Poetry is set forth by Sidney as the most supreme form in comparison to history and philosophy, as its purpose is "to lead and draw us to as high a perfection as our degenerate souls, made worse by their clayey lodgings, can be capable of." Sidney looks at the way in which philosophy and history are restricted by their need to report the truth, which actually hinders their role as a force for education, as both history and philosophy must therefore look at the bad examples of characters as well as the good ones. In addition, poetry is superior, Sidney argues, in its form, as it encourages the audience to listen to it and therefore learn from it:
For he doth not only show the way, but giveth so sweet a prospect into the way, as will entice any man to enter into it.

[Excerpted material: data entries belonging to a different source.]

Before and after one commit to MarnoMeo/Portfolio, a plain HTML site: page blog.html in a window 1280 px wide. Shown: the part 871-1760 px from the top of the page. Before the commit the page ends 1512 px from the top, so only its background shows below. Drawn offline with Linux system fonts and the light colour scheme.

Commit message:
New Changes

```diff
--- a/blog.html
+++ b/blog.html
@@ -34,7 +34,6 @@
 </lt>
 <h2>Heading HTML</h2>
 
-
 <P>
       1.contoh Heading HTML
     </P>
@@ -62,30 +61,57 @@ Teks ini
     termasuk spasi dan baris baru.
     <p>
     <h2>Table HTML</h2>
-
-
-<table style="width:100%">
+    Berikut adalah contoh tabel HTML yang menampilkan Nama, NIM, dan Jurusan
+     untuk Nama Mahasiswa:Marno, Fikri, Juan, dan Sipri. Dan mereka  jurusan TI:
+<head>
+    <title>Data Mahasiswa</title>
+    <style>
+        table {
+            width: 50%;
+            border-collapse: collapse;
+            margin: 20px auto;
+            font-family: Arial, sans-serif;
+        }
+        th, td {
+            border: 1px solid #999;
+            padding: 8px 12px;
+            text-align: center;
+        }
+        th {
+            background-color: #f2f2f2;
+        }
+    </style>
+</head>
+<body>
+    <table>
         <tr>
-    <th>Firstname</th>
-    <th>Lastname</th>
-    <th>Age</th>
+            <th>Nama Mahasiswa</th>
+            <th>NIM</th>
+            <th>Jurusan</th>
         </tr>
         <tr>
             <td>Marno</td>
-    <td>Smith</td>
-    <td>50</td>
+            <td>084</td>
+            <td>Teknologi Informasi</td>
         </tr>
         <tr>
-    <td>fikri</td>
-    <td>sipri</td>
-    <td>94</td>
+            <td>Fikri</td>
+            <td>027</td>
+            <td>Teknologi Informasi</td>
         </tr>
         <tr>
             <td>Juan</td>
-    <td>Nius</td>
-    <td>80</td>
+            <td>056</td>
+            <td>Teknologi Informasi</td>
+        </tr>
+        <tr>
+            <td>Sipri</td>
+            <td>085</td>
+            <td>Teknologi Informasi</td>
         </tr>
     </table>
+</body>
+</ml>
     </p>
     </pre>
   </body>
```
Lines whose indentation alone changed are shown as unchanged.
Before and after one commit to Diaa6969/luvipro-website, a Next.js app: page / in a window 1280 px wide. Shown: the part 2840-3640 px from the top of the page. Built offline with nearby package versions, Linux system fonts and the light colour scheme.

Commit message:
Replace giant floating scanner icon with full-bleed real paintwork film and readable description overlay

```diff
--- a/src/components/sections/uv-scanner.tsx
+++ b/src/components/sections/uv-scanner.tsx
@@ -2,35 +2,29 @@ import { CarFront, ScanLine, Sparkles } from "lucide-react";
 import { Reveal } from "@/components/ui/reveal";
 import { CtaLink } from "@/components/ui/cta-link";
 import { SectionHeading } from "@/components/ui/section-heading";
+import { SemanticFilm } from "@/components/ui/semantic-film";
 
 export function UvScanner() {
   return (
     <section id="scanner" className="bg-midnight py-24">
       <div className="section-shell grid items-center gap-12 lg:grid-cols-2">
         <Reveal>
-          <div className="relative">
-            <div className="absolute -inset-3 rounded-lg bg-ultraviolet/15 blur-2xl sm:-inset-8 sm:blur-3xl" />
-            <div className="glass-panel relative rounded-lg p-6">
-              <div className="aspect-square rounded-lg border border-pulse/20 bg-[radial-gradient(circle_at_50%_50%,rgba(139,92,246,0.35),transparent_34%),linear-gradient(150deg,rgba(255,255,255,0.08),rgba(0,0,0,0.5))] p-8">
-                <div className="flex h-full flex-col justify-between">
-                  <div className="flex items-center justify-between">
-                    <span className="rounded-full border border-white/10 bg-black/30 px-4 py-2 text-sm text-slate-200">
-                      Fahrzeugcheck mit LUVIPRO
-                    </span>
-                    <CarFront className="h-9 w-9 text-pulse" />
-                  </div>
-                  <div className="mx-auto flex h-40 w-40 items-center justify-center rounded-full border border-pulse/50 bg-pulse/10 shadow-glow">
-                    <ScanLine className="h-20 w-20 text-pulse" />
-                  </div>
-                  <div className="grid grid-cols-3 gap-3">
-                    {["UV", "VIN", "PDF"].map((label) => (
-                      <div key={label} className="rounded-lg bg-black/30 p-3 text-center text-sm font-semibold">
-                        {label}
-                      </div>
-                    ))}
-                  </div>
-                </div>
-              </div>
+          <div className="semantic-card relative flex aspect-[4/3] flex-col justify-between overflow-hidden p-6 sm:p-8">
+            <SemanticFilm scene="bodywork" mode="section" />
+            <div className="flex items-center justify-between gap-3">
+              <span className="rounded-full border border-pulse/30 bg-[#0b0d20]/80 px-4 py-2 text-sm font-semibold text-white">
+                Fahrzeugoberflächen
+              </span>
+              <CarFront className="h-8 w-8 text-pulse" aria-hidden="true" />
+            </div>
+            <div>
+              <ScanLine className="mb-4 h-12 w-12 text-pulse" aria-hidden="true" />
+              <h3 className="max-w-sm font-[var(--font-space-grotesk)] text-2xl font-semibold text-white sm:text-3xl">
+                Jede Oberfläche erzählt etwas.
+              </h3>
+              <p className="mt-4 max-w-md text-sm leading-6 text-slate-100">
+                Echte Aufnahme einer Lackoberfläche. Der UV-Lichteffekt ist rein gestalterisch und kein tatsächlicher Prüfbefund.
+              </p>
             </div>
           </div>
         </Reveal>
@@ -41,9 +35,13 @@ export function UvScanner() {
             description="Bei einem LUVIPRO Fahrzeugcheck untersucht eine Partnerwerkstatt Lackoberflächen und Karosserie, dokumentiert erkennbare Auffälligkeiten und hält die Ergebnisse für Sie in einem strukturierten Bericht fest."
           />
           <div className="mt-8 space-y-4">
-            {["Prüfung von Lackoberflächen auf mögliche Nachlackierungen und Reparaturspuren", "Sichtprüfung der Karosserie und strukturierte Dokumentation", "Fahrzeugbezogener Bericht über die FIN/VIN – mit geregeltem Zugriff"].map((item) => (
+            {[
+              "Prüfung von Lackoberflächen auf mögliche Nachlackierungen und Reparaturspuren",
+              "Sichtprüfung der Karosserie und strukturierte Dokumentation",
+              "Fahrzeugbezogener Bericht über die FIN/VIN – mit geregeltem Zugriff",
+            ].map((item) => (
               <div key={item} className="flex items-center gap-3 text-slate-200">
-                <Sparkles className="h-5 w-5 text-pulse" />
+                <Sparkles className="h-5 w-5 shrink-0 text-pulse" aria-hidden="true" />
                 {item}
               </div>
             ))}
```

Poetry is therefore superior to philosophy, which can often be very difficult to understand, and it is also superior to history, as the poet is able to make what he or she writes far more attractive to the listener. In short, poetry is superior because it is more concrete than philosophy and more comprehensive than history. It suffers no limitations, except the imagination of either the poet or the audience.